Knack supports local drop in/out co-op gameplay with the second player taking control of a chrome-colored, more-or-less invincible, helper Knack. This second Knack has the same jump/attack/dodge moves of the original Knack, though with the ability to heal the real Knack instead of a super move. Knack 2.0 can't do much with relics however and his size/power doesn't vary much, but he’s useful to have around in almost all circumstances. Having a second player use the PlayStation Vita as a Remote Play device and second player controller simultaneously is a pretty excellent perk if you have both a PS4 and a PS Vita. This functionality is built right into the PS4 and works surprisingly well in a number of games.
Speaking of pacing, the intro tutorial and the first few levels in Knack (there are 13 in all, each with 4 sections) are a drawn-out borefest. However, once you get over that hump, the action and the story pick up rather nicely. The plot takes a couple of twists and turns, and the levels, environments and enemies get more interesting. Naturally there are also a couple of unique pattern-based boss fights wedged in there as well. Some of the later levels do stretch out far longer than expected and there are a handful of semi-annoying checkpoint positions, but nothing that approaches frustrating. Knack actually takes a few sittings to get through, even on Normal difficulty, and it's nowhere near a pushover even with a co-op partner. Besides the combat and the simplistic platforming elements, there are hidden gadgets to assemble and crystals to track down that can grant Knack optional new abilities. Locating most of these gadget elements and special shards, to unlock a combo booster gadget or a near invincible Diamond Knack for example, requires more than one playthrough. After completing the game it's possible to select chapters to help track down missing items or take on challenges and an arena mode to perfect your Knack skills.
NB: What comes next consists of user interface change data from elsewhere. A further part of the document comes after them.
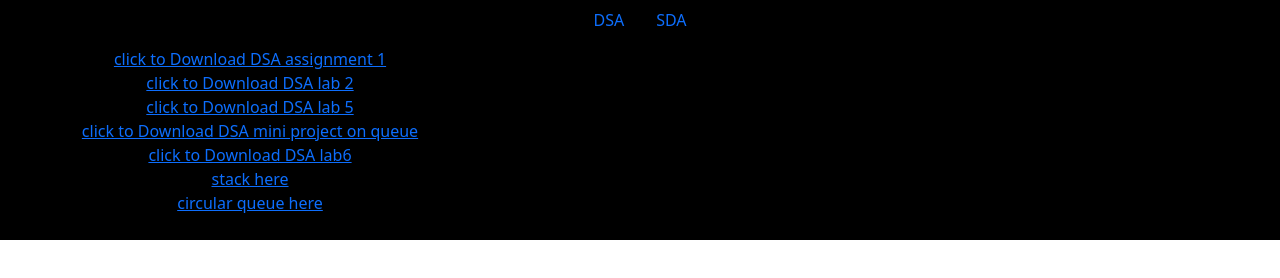
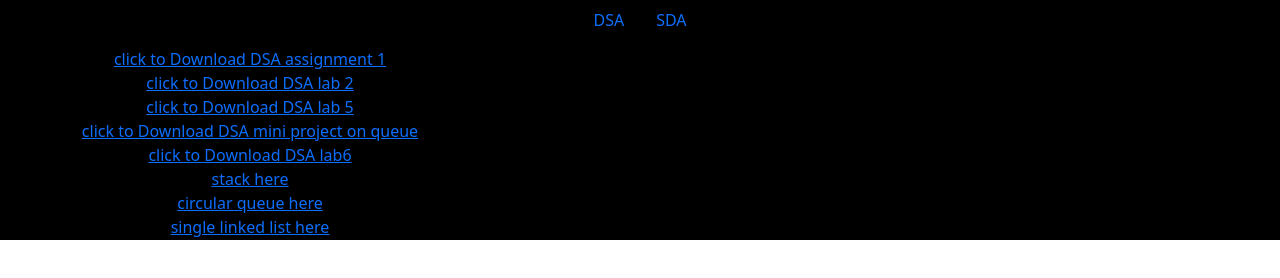
Before and after one commit to Ahmed-ITCS/downlaod, a plain HTML site: page index.html in a window 1280 px wide. Drawn offline with nearby package versions, Linux system fonts and the light colour scheme.

Commit message:
Update index.html

```diff
--- a/index.html
+++ b/index.html
@@ -39,6 +39,7 @@
 	<br>
 	<a href="circularqueeu.cpp" download="circular queue.cpp">circular queue here</a>
 	<br>
+	<a href="singleLL.cpp" download="singly linked list.cpp">single linked list here</a>
 	<br>
 	<br>
 	<br>
```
Visually, Knack checks a couple of next-generation boxes, but just barely. The game is rendered at a native 1080p resolution and is super crisp and vibrant with a nice selection of high quality textures and a few massive environments. The somewhat simplistic art style and inconsistent framerate nearly negates the "next-gen-ness" so to speak. There are a small handful of "wow" moments here and there at least, but nothing that seriously shows off the power of the hardware. If you want a PS4 game like that, make sure to check out Killzone: Shadow Fall or Resogun.
Overall, Knack provides early PS4 owners with a solid if unspectacular adventure and a decent dose of family friendly co-op gameplay. It's neither a system seller nor a must have launch title, but thanks to the challenging and enjoyable combat-oriented gameplay, it's also not the abomination that some reviewers have made it out to be. Give it a try.